White are the robes of the sinless,
White are the souls of the pure,
Slowly their wings are spreading,
Protecting against thy wrath.
Through the sword of justice,
Your whip, created of anger, comes.
Through the hand of my protector,
Thou cometh to stop my path.
From thee I shy away,
from thee I turn away.
Thou wrath of despair,
Is naught but a hopeless case,
Senseless and childish in every way.
Thy whips of sin, anger and secluded nature,
Has shattered my angel, my protector.
But thy has awoken in me,
A passion for the truth and righteous
That ye will never know or ever shall see.
Thou art the one that will fall,
As thou has defeated me once,
Thou will no more.

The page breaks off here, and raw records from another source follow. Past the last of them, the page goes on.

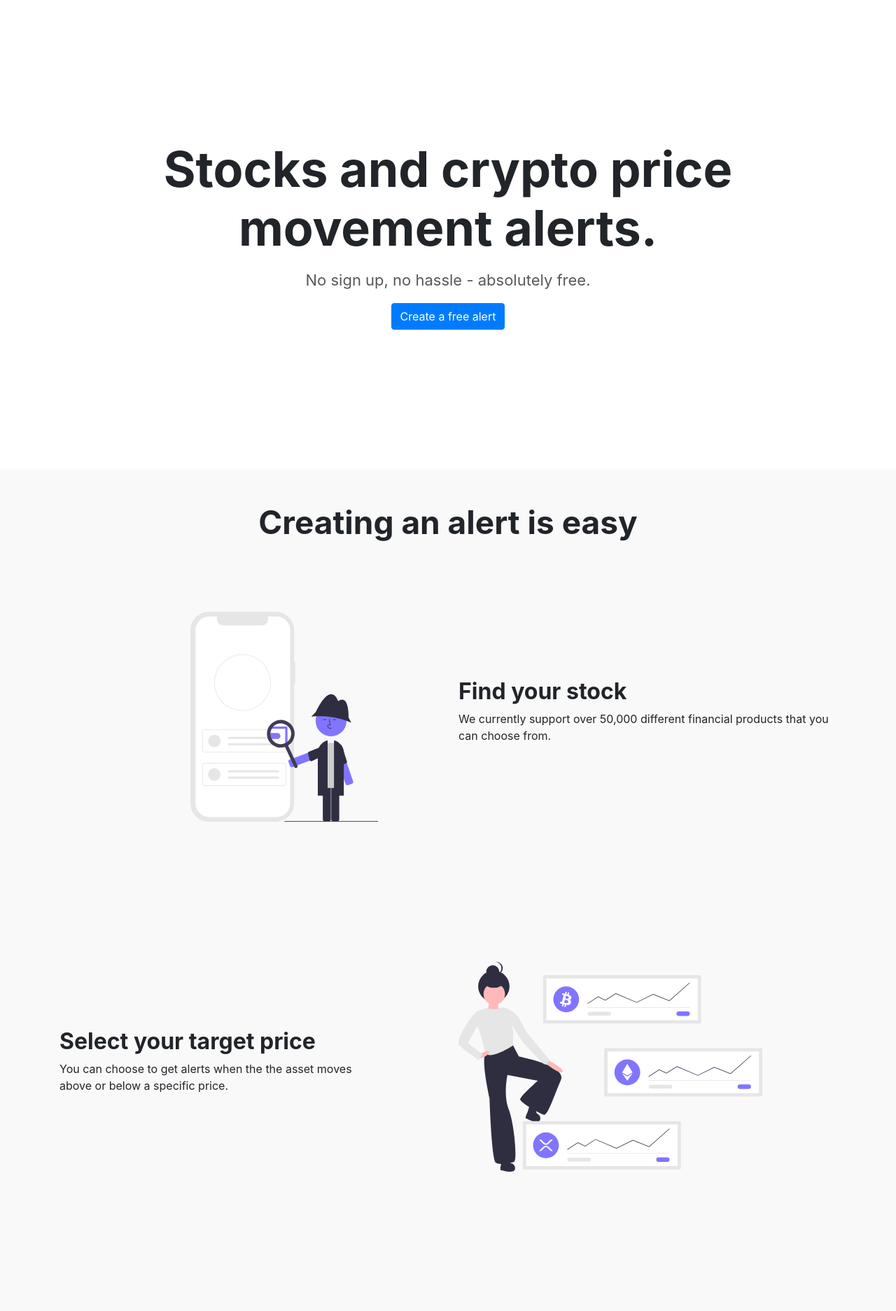
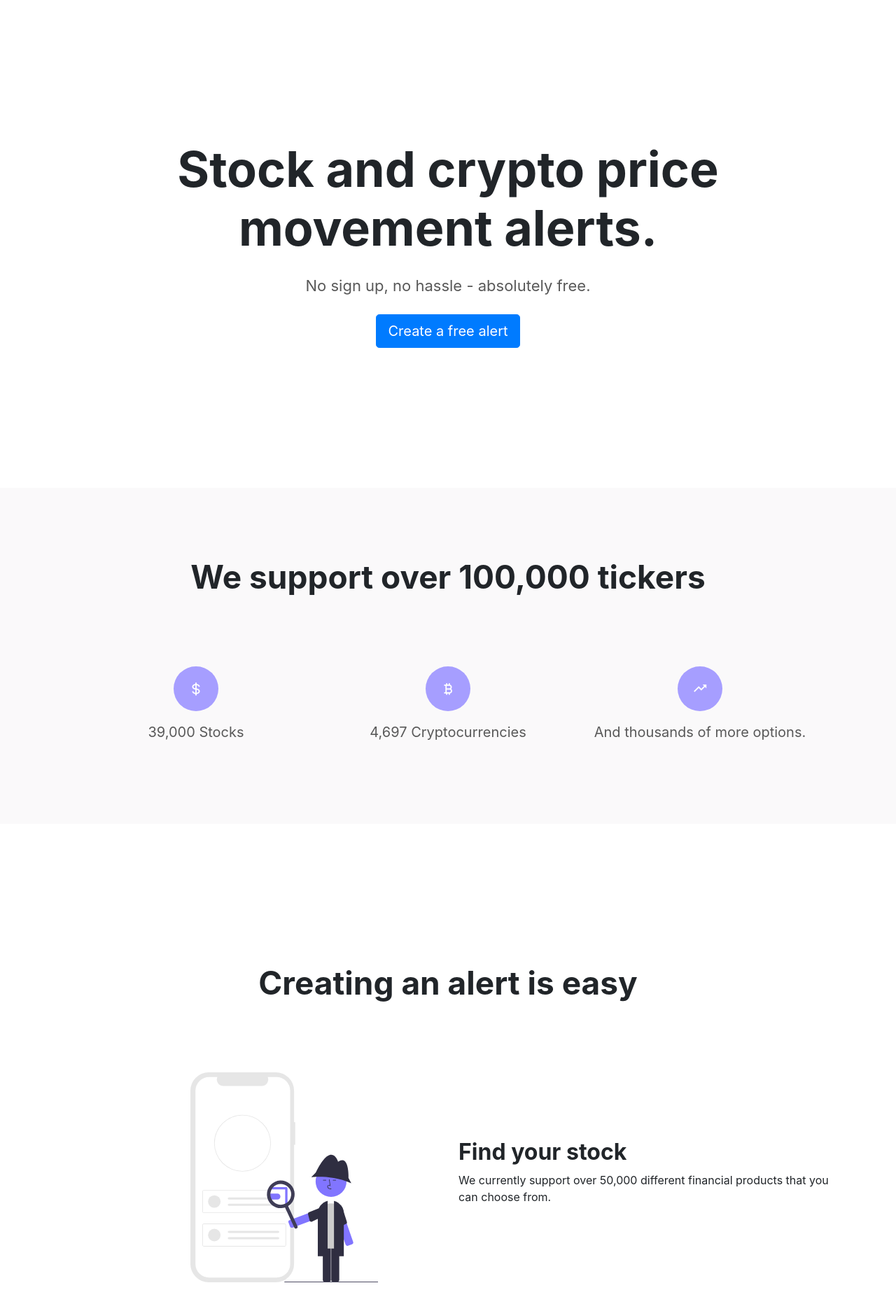
Before and after one commit to rrickgauer/tickle, a Flask app: template src/tickle/gui/templates/home/index.html in a window 1280 px wide. Shown: the top 1873 px of the page at 70% size. Run offline with Flask 2, Linux system fonts and the light colour scheme; the template is opened without the code that fills it, so the values that code supplies are empty; style sheets or scripts are compiled from the project's sources; parts of the project's set-up code (start-up, migrations or seed data) failed here and were passed over.

Commit message:
change the order

```diff
--- a/src/tickle/gui/static/css/style.scss
+++ b/src/tickle/gui/static/css/style.scss
@@ -157,3 +157,9 @@ h3.home-page-header {
     text-align: center;
     line-height: 4rem;
 }
+
+
+
+.home-page-padding {
+    padding: 100px;
+}
--- a/src/tickle/gui/templates/home/index.html
+++ b/src/tickle/gui/templates/home/index.html
@@ -9,21 +9,52 @@
 
 <body>
 
-
-
     <div class="home-page-space"></div>
 
     <div class="container text-center">
-        <h1 class="home-page-h1 mb-3">Stocks and crypto price movement alerts.</h1>
-        <p class="text-grey home-page-h1-subtitle mb-3">No sign up, no hassle - absolutely free.</p>
-        <a href="/new" class="btn btn-primary">Create a free alert</a>
+        <h1 class="home-page-h1 mb-4">Stock and crypto price movement alerts.</h1>
+        <p class="text-grey home-page-h1-subtitle mb-4">No sign up, no hassle - absolutely free.</p>
+        <a href="/new" class="btn btn-lg btn-primary">Create a free alert</a>
     </div>
 
     <div class="home-page-space"></div>
 
-    <div class="bg-gray-lightest">
 
-        <div class="container container-home-page-steps py-5">
+    <div class="bg-gray-lightest home-page-padding">
+        <div class="container">
+
+            <h2 class="home-page-header text-center">We support over 100,000 tickers</h2>
+
+            <div class="row">
+                <div class="col-md-4 icon-text-combo">
+                    <div class="home-icon icon-rounded">
+                        <i class='bx bx-dollar'></i>
+                    </div>
+                    <p class="text-grey">39,000 Stocks</p>
+                </div>
+
+                <div class="col-md-4 icon-text-combo">
+                    <div class="icon-rounded home-icon">
+                        <i class='bx bx-bitcoin'></i>
+                    </div>
+                    <p class="text-grey">4,697 Cryptocurrencies</p>
+                </div>
+
+                <div class="col-md-4 icon-text-combo">
+                    <div class="icon-rounded home-icon">
+                        <i class='bx bx-trending-up'></i>
+                    </div>
+                    <p class="text-grey">And thousands of more options.</p>
+                </div>
+            </div>
+
+        </div>
+
+    </div>
+
+    <div class="home-page-space"></div>
+
+    <div class="container container-home-page-steps">
 
         <h2 class="home-page-header text-center">Creating an alert is easy</h2>
 
@@ -70,52 +101,18 @@
                 <p>If the asset crosses the specified price, we will send you an email alert.</p>
             </div>
         </div>
-        </div>
+
+        <div class="text-center mt-5">
+            <a href="/new" class="btn btn-lg btn-primary">Try it out</a>
         </div>
 
-    <div class="home-page-space"></div>
-
-
-
-    <div class="container">
-
-        <h2 class="home-page-header text-center">We support over 100,000 tickers</h2>
-
-        <div class="row">
-            <div class="col-md-4 icon-text-combo">
-                <div class="home-icon icon-rounded">
-                    <i class='bx bx-dollar'></i>
     </div>
-                <p class="text-grey">39,000 Stocks</p>
-            </div>
-
-            <div class="col-md-4 icon-text-combo">
-                <div class="icon-rounded home-icon">
-                    <i class='bx bx-bitcoin'></i>
-                </div>
-                <p class="text-grey">4,697 Cryptocurrencies</p>
-            </div>
-
-            <div class="col-md-4 icon-text-combo">
-                <div class="icon-rounded home-icon">
-                    <i class='bx bx-trending-up'></i>
-                </div>
-                <p class="text-grey">And thousands of more options.</p>
-            </div>
-        </div>
-
-
-        <div class="text-center mt-3">
-            <a href="/new" class="btn btn-primary">Get started</a>
-        </div>
-    </div>
-
-    <div class="home-page-space"></div>
 
 
 
 
     <div class="home-page-space"></div>
+
 
 
     {% include 'includes/footer.html' %}
```
Lines whose indentation alone changed are shown as unchanged.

For I need no such protection,
From a guardian of the pure.
Thou hast thought me the way
To be free from fear
And face ye in full glory.
Cometh and face me,
O master of thy wrath.
O come and defeat me,
For thou knoweth ye shall not.
Though the Angels have fallen,
My spirit lives, to keep me from thy grasp,
To save me from thy sin.
Thou can cometh,
But thou shalt never win.
A few words:
This poem is written with many archaic words (such as “thy” and “thou”). Although, today’s modern society has made these words seem “cheesy” (for lack of a better term), I think that the Archaic way of speaking is beautiful and very formal (compared to the informalities of the “now” English language). I do not know the perfect grammar, and sentence structures for the archaic tongue, but I gave it a try.